- **EXERCISE**
Go through the data below and copy each line where the word "signals" occurs.

Content revision data:
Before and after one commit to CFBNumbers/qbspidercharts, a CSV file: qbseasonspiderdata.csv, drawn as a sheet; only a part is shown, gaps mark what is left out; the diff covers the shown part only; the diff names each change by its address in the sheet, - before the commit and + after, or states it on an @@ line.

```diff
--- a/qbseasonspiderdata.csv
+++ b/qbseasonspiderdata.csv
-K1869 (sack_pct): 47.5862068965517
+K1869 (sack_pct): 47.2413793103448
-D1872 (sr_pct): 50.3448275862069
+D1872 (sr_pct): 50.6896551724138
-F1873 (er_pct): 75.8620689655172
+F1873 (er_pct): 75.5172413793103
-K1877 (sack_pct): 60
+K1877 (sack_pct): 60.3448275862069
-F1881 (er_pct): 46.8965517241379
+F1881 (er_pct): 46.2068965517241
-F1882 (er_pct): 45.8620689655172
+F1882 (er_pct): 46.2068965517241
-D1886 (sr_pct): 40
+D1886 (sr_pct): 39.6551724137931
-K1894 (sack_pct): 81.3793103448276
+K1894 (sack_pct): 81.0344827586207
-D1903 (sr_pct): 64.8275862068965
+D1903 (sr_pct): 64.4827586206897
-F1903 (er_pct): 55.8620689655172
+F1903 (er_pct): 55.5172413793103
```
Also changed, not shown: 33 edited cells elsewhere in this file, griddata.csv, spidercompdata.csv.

---

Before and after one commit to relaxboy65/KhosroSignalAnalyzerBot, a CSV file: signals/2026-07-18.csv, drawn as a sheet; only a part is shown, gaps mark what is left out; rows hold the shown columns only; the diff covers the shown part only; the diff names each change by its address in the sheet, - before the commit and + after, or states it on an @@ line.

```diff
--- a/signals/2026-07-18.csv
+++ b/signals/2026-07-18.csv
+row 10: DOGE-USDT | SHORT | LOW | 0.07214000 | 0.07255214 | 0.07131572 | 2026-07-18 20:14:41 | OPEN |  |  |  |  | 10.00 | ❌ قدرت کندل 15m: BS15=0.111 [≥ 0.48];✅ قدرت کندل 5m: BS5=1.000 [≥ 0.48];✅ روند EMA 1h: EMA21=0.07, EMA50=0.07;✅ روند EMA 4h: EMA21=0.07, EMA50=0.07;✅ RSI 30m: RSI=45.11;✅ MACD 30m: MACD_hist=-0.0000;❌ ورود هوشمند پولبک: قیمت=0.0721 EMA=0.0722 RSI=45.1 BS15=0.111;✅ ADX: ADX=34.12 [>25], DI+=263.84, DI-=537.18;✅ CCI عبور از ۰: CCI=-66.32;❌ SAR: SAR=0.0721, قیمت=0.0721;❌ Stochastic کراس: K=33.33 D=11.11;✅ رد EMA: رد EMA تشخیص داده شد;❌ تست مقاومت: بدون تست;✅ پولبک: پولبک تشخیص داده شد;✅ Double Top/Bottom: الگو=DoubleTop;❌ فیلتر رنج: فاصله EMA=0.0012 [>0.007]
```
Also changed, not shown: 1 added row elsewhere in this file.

- **RESPONSE AREA**
Before and after one commit to relaxboy65/KhosroSignalAnalyzerBot, a CSV file: signals/2026-07-18.csv, drawn as a sheet; only a part is shown, gaps mark what is left out; rows hold the shown columns only; the diff covers the shown part only; the diff names each change by its address in the sheet, - before the commit and + after, or states it on an @@ line.
--- a/signals/2026-07-18.csv
+++ b/signals/2026-07-18.csv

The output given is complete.